Kurt Metzger, a demographer and director emeritus of Data Driven Detroit, had predicted an increase this year because of the pace of new development and other quality of life improvements. He’s now saying next year will likely be a gain.

“There will be a lot more housing units that come on board” by this summer, he said.

Experts caution the numbers are estimates. The census uses new housing permits and demolitions, and that may not be the best approach in Detroit, which is amid a blitz to raze thousands of vacant structures. Metzger said he has issues with how the Census calculates its estimates but doesn't doubt there was a decline in Detroit last year.

Duggan’s most high-profile election challenger, Coleman A. Young II, argued if Duggan can’t get the population loss under control as he promised, “he shouldn’t be mayor.”

“By his own admission, he should step aside,” Young said. “As far as population is concerned, he cannot get things under control. He should not be the mayor.”

Young contends Duggan is “clueless” about what’s going on in Detroit neighborhoods. The census findings, he said, show the city needs to be doing more for its neighborhoods, improving safety, creating jobs and making car insurance affordable.

“The question we have to ask ourselves right now is are people staying because of the economic development going on throughout the city or are people staying because they can’t afford to leave,” said Young, adding almost half of the city is living in poverty. “We are in a city where people can’t afford to leave these neighborhoods.”

Wiley countered Detroit’s population losses have slowed under Duggan. Ultimately, she said, it’s in the hands of voters.

“At the end of the day, it won’t be Sen. Young that decides whether Mayor Duggan is given a second term,” she said. “It’s going to be decided by Detroit voters.”

Detroit resident Victor Robinson said he believes families are leaving Detroit because of a lack of resources in many neighborhoods.

Educational programs, afterschool activities, police presence and public transportation options are limited in the city, Robinson said. And the growth of downtown isn’t enough to offset the residents leaving other parts of the city, said Robinson, 28.

“Why would you want to stay in a neighborhood when schools are really the pillar of the community?” said Robinson, who ran for the Detroit’s school board last year. “Until we fully stock our communities and neighborhoods with resources, we will probably continue to see a population decrease.”

Detroit resident Willie Dickerson, 73, said the city needs to focus more on building quality housing instead of demolishing structures and leaving vacant land.

“When someone wants to move into my neighborhood, my neighborhood won’t grow because I don’t have anywhere to put them,” said Dickerson, president of the Pride Area Community Council. “We don’t want low-income housing. We want quality homes, quality jobs, quality education, quality stores and businesses in the area so that you can shop. Without that, you can’t survive anyway so your best bet is to leave.”
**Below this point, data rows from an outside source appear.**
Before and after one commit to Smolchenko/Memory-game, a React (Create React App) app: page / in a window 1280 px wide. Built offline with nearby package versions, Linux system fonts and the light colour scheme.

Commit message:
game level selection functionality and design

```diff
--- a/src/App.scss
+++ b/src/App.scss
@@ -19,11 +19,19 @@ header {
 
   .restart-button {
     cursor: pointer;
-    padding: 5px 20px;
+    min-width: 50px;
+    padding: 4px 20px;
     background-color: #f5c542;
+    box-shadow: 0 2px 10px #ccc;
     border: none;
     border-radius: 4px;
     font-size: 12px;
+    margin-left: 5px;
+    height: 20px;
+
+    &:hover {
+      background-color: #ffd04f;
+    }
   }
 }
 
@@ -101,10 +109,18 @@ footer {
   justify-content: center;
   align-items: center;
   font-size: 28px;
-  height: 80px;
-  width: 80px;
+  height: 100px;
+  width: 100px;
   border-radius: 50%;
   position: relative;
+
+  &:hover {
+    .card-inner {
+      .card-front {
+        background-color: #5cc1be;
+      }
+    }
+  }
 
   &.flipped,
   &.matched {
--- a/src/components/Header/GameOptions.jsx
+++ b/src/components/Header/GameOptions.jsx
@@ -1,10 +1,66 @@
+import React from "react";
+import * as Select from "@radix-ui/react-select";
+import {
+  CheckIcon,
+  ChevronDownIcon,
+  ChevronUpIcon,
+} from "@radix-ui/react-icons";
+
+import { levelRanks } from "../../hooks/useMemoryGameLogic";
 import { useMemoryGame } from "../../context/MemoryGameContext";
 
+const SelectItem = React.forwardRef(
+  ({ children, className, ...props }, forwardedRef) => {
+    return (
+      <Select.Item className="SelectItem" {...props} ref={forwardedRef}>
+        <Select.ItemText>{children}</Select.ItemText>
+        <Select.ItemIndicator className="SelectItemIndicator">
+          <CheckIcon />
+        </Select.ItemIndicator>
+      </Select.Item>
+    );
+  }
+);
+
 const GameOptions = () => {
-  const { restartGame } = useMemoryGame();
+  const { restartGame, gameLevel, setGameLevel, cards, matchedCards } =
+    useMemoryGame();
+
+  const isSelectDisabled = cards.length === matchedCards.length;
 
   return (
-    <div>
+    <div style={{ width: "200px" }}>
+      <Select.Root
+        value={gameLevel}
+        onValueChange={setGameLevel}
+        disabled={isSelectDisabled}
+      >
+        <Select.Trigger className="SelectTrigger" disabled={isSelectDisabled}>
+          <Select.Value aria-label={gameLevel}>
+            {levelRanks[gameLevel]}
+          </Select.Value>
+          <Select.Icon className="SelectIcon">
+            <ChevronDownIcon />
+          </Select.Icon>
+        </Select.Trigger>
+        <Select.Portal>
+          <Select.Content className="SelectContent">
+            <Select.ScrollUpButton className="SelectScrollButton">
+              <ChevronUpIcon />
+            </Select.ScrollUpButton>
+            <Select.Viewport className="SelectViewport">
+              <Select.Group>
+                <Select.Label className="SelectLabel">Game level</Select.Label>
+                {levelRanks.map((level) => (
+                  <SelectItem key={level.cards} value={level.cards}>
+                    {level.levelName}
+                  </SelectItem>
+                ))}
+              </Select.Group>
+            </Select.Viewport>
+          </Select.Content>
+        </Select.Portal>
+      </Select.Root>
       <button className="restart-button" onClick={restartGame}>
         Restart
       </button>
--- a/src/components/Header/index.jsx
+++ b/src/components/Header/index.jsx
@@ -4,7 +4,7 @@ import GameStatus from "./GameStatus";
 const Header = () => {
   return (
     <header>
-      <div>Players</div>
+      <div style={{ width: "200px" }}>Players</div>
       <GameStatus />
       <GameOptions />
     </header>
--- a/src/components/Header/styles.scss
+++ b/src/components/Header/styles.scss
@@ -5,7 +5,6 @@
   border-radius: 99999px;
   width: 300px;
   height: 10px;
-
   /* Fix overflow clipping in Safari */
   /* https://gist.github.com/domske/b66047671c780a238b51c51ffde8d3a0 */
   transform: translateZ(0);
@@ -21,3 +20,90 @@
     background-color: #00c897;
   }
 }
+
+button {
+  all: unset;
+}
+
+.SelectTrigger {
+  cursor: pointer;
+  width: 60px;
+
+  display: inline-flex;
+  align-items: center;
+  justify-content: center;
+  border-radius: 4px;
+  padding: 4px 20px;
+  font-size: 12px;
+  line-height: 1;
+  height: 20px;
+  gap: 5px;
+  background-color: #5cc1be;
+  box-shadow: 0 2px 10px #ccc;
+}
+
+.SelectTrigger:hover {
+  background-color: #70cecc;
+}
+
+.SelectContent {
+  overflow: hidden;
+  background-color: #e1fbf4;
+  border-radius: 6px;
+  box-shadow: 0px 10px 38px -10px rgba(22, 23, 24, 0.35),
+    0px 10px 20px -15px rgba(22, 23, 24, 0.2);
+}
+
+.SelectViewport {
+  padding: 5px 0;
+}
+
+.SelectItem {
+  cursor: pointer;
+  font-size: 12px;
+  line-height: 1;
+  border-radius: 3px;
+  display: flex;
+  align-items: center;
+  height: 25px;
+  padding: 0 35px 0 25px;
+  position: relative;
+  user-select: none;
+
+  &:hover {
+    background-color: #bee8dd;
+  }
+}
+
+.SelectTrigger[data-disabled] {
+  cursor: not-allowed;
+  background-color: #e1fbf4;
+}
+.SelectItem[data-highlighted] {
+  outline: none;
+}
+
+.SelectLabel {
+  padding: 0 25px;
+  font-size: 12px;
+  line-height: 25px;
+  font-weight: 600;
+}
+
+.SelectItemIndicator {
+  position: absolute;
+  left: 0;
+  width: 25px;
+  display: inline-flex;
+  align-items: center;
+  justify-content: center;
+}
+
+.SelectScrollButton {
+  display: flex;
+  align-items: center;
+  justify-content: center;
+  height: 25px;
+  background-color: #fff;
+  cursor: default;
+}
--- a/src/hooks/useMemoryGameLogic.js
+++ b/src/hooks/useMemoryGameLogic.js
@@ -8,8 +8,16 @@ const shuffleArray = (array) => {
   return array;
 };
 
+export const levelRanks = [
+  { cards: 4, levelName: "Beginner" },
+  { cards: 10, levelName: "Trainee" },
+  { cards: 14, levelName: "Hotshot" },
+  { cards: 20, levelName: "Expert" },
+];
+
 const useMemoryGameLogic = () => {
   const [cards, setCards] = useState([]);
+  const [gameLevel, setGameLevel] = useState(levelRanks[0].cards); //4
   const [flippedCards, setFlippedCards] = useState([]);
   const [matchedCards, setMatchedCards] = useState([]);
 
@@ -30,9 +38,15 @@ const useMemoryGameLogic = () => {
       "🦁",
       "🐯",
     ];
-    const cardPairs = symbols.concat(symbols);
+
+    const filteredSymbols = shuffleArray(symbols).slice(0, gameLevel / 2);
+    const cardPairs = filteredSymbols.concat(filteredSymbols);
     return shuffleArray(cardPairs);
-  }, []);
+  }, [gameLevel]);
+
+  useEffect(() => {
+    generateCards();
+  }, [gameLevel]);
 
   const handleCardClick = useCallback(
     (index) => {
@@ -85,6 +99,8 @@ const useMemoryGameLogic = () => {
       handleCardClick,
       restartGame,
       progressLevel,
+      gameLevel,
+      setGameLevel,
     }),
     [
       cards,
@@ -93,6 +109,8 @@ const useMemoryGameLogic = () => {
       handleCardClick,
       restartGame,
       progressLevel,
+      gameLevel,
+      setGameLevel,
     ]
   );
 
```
Meanwhile, Metro Detroit still ranks 14th among the nation’s metropolitan areas, with its population of 4.3 million in the six counties of Wayne, Oakland, Macomb, Livingston, St. Clair and Lapeer.

The fastest growing communities in Metro Detroit continued to be Lyon Township, at 19,027, Washington Township, at 27,297 and Oakland Township, at 18,868.

In West Michigan, Allendale Township gained 1,561 residents last year bringing its total population to 25,323.

Township Supervisor Adam Elenbaas attributes the growth to more families and young professionals wanting a “small-town feel” where they can still commute to a nearby big city, such as Grand Rapids, for work.

Elenbaas said the township also has good schools and new housing developments being built in recent years.

“We still very much have that wholesome family environment,” Elenbaas said.

Flint’s population, at 97,386, also declined about the same amount in 2016, a drop of 754 in 2016.